● **Work instruction**
What you give back must match the data character for character.

Data excerpts
BEGIN

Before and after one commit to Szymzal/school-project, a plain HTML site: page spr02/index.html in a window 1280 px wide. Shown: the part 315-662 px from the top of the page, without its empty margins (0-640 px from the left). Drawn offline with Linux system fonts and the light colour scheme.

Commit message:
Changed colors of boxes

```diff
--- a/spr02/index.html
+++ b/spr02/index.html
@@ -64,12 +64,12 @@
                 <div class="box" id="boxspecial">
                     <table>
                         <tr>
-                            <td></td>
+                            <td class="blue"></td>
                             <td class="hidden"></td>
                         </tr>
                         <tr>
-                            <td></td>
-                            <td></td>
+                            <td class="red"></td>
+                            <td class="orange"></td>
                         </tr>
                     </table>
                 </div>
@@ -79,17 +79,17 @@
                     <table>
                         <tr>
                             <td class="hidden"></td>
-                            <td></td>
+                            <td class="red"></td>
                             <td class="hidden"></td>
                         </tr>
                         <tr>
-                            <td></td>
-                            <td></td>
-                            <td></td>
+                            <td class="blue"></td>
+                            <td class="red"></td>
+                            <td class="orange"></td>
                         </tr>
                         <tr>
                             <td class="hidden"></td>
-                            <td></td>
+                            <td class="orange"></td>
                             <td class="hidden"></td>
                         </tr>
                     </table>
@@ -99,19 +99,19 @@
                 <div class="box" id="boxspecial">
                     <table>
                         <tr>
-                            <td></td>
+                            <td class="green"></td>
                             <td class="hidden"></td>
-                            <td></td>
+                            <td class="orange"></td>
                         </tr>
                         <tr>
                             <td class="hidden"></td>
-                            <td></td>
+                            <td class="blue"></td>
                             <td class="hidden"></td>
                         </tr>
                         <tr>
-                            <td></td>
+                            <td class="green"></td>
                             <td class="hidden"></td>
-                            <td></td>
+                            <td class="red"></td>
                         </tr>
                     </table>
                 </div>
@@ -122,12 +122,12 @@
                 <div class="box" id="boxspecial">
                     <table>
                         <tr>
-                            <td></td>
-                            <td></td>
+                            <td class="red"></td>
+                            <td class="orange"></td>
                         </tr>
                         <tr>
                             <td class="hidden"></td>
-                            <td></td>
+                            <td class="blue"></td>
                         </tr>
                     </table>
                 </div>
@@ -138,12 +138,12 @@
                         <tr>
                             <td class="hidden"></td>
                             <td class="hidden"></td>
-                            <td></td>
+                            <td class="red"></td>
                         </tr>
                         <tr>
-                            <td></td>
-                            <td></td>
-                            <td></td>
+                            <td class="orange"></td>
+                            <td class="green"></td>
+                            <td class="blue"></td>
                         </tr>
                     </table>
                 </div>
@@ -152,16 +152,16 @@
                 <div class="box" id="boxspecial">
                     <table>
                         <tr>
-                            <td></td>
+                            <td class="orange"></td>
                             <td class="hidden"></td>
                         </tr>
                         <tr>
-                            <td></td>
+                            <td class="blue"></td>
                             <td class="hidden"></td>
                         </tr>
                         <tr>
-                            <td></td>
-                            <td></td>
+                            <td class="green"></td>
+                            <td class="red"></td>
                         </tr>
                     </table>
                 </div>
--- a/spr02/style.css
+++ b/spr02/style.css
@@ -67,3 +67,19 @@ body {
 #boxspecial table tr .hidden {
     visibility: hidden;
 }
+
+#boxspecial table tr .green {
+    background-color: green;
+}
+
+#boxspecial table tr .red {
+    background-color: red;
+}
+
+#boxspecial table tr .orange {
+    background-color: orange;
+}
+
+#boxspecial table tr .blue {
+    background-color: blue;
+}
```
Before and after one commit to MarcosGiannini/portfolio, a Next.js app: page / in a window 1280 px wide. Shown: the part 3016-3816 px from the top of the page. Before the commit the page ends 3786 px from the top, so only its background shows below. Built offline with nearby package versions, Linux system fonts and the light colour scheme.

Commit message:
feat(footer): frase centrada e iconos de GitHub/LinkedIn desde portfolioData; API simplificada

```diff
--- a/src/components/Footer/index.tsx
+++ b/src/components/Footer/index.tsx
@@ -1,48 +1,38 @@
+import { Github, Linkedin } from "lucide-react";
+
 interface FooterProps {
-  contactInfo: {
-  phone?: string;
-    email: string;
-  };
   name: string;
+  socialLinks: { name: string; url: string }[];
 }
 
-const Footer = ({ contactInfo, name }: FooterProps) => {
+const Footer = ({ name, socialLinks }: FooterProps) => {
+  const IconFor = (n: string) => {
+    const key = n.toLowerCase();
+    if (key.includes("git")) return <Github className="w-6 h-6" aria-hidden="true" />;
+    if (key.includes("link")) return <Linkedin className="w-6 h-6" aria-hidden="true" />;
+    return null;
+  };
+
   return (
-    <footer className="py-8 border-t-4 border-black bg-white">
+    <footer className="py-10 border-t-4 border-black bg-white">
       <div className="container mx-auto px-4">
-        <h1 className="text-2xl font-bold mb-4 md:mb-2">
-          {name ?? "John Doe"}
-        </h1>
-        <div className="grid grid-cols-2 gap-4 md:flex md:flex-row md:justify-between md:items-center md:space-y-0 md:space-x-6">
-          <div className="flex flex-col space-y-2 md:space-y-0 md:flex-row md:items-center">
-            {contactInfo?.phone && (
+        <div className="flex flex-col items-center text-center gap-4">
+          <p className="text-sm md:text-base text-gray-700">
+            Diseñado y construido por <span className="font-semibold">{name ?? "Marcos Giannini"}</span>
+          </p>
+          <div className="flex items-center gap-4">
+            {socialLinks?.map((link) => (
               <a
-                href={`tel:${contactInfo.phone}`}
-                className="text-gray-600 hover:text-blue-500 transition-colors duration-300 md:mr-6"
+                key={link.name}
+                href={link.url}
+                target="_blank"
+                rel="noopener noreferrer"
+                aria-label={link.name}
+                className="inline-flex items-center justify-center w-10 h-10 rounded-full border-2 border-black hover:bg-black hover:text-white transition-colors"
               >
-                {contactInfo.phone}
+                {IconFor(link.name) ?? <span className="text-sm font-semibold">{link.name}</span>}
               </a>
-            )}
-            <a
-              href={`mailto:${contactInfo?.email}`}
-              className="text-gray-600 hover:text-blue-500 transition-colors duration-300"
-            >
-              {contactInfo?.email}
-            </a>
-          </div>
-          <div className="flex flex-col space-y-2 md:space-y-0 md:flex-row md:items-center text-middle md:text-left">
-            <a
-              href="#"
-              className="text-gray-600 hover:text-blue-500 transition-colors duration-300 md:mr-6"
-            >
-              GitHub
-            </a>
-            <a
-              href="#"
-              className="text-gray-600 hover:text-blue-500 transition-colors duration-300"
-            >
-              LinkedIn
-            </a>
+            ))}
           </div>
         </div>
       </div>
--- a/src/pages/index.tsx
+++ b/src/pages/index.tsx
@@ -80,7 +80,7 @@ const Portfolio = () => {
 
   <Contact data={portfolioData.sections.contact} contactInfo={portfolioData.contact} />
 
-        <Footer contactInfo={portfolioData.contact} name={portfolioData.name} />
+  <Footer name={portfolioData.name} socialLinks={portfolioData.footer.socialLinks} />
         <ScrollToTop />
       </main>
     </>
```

END

● **Task response**
Before and after one commit to Szymzal/school-project, a plain HTML site: page spr02/index.html in a window 1280 px wide. Shown: the part 315-662 px from the top of the page, without its empty margins (0-640 px from the left). Drawn offline with Linux system fonts and the light colour scheme.

Commit message:
Changed colors of boxes

```diff
--- a/spr02/index.html
+++ b/spr02/index.html
@@ -64,12 +64,12 @@
                 <div class="box" id="boxspecial">
                     <table>
                         <tr>
-                            <td></td>
+                            <td class="blue"></td>
                             <td class="hidden"></td>
                         </tr>
                         <tr>
-                            <td></td>
-                            <td></td>
+                            <td class="red"></td>
+                            <td class="orange"></td>
                         </tr>
                     </table>
                 </div>
@@ -79,17 +79,17 @@
                     <table>
                         <tr>
                             <td class="hidden"></td>
-                            <td></td>
+                            <td class="red"></td>
                             <td class="hidden"></td>
                         </tr>
                         <tr>
-                            <td></td>
-                            <td></td>
-                            <td></td>
+                            <td class="blue"></td>
+                            <td class="red"></td>
+                            <td class="orange"></td>
                         </tr>
                         <tr>
                             <td class="hidden"></td>
-                            <td></td>
+                            <td class="orange"></td>
                             <td class="hidden"></td>
                         </tr>
                     </table>
@@ -99,19 +99,19 @@
                 <div class="box" id="boxspecial">
                     <table>
                         <tr>
-                            <td></td>
+                            <td class="green"></td>
                             <td class="hidden"></td>
-                            <td></td>
+                            <td class="orange"></td>
                         </tr>
                         <tr>
                             <td class="hidden"></td>
-                            <td></td>
+                            <td class="blue"></td>
                             <td class="hidden"></td>
                         </tr>
                         <tr>
-                            <td></td>
+                            <td class="green"></td>
                             <td class="hidden"></td>
-                            <td></td>
+                            <td class="red"></td>
                         </tr>
                     </table>
                 </div>
@@ -122,12 +122,12 @@
                 <div class="box" id="boxspecial">
                     <table>
                         <tr>
-                            <td></td>
-                            <td></td>
+                            <td class="red"></td>
+                            <td class="orange"></td>
                         </tr>
                         <tr>
                             <td class="hidden"></td>
-                            <td></td>
+                            <td class="blue"></td>
                         </tr>
                     </table>
                 </div>
@@ -138,12 +138,12 @@
                         <tr>
                             <td class="hidden"></td>
                             <td class="hidden"></td>
-                            <td></td>
+                            <td class="red"></td>
                         </tr>
                         <tr>
-                            <td></td>
-                            <td></td>
-                            <td></td>
+                            <td class="orange"></td>
+                            <td class="green"></td>
+                            <td class="blue"></td>
                         </tr>
                     </table>
                 </div>
@@ -152,16 +152,16 @@
                 <div class="box" id="boxspecial">
                     <table>
                         <tr>
-                            <td></td>
+                            <td class="orange"></td>
                             <td class="hidden"></td>
                         </tr>
                         <tr>
-                            <td></td>
+                            <td class="blue"></td>
                             <td class="hidden"></td>
                         </tr>
                         <tr>
-                            <td></td>
-                            <td></td>
+                            <td class="green"></td>
+                            <td class="red"></td>
                         </tr>
                     </table>
                 </div>
--- a/spr02/style.css
+++ b/spr02/style.css
@@ -67,3 +67,19 @@ body {
 #boxspecial table tr .hidden {
     visibility: hidden;
 }
+
+#boxspecial table tr .green {
+    background-color: green;
+}
+
+#boxspecial table tr .red {
+    background-color: red;
+}
+
+#boxspecial table tr .orange {
+    background-color: orange;
+}
+
+#boxspecial table tr .blue {
+    background-color: blue;
+}
```
Before and after one commit to MarcosGiannini/portfolio, a Next.js app: page / in a window 1280 px wide. Shown: the part 3016-3816 px from the top of the page. Before the commit the page ends 3786 px from the top, so only its background shows below. Built offline with nearby package versions, Linux system fonts and the light colour scheme.

Commit message:
feat(footer): frase centrada e iconos de GitHub/LinkedIn desde portfolioData; API simplificada

```diff
--- a/src/components/Footer/index.tsx
+++ b/src/components/Footer/index.tsx
@@ -1,48 +1,38 @@
+import { Github, Linkedin } from "lucide-react";
+
 interface FooterProps {
-  contactInfo: {
-  phone?: string;
-    email: string;
-  };
   name: string;
+  socialLinks: { name: string; url: string }[];
 }
 
-const Footer = ({ contactInfo, name }: FooterProps) => {
+const Footer = ({ name, socialLinks }: FooterProps) => {
+  const IconFor = (n: string) => {
+    const key = n.toLowerCase();
+    if (key.includes("git")) return <Github className="w-6 h-6" aria-hidden="true" />;
+    if (key.includes("link")) return <Linkedin className="w-6 h-6" aria-hidden="true" />;
+    return null;
+  };
+
   return (
-    <footer className="py-8 border-t-4 border-black bg-white">
+    <footer className="py-10 border-t-4 border-black bg-white">
       <div className="container mx-auto px-4">
-        <h1 className="text-2xl font-bold mb-4 md:mb-2">
-          {name ?? "John Doe"}
-        </h1>
-        <div className="grid grid-cols-2 gap-4 md:flex md:flex-row md:justify-between md:items-center md:space-y-0 md:space-x-6">
-          <div className="flex flex-col space-y-2 md:space-y-0 md:flex-row md:items-center">
-            {contactInfo?.phone && (
+        <div className="flex flex-col items-center text-center gap-4">
+          <p className="text-sm md:text-base text-gray-700">
+            Diseñado y construido por <span className="font-semibold">{name ?? "Marcos Giannini"}</span>
+          </p>
+          <div className="flex items-center gap-4">
+            {socialLinks?.map((link) => (
               <a
-                href={`tel:${contactInfo.phone}`}
-                className="text-gray-600 hover:text-blue-500 transition-colors duration-300 md:mr-6"
+                key={link.name}
+                href={link.url}
+                target="_blank"
+                rel="noopener noreferrer"
+                aria-label={link.name}
+                className="inline-flex items-center justify-center w-10 h-10 rounded-full border-2 border-black hover:bg-black hover:text-white transition-colors"
               >
-                {contactInfo.phone}
+                {IconFor(link.name) ?? <span className="text-sm font-semibold">{link.name}</span>}
               </a>
-            )}
-            <a
-              href={`mailto:${contactInfo?.email}`}
-              className="text-gray-600 hover:text-blue-500 transition-colors duration-300"
-            >
-              {contactInfo?.email}
-            </a>
-          </div>
-          <div className="flex flex-col space-y-2 md:space-y-0 md:flex-row md:items-center text-middle md:text-left">
-            <a
-              href="#"
-              className="text-gray-600 hover:text-blue-500 transition-colors duration-300 md:mr-6"
-            >
-              GitHub
-            </a>
-            <a
-              href="#"
-              className="text-gray-600 hover:text-blue-500 transition-colors duration-300"
-            >
-              LinkedIn
-            </a>
+            ))}
           </div>
         </div>
       </div>
--- a/src/pages/index.tsx
+++ b/src/pages/index.tsx
@@ -80,7 +80,7 @@ const Portfolio = () => {
 
   <Contact data={portfolioData.sections.contact} contactInfo={portfolioData.contact} />
 
-        <Footer contactInfo={portfolioData.contact} name={portfolioData.name} />
+  <Footer name={portfolioData.name} socialLinks={portfolioData.footer.socialLinks} />
         <ScrollToTop />
       </main>
     </>
```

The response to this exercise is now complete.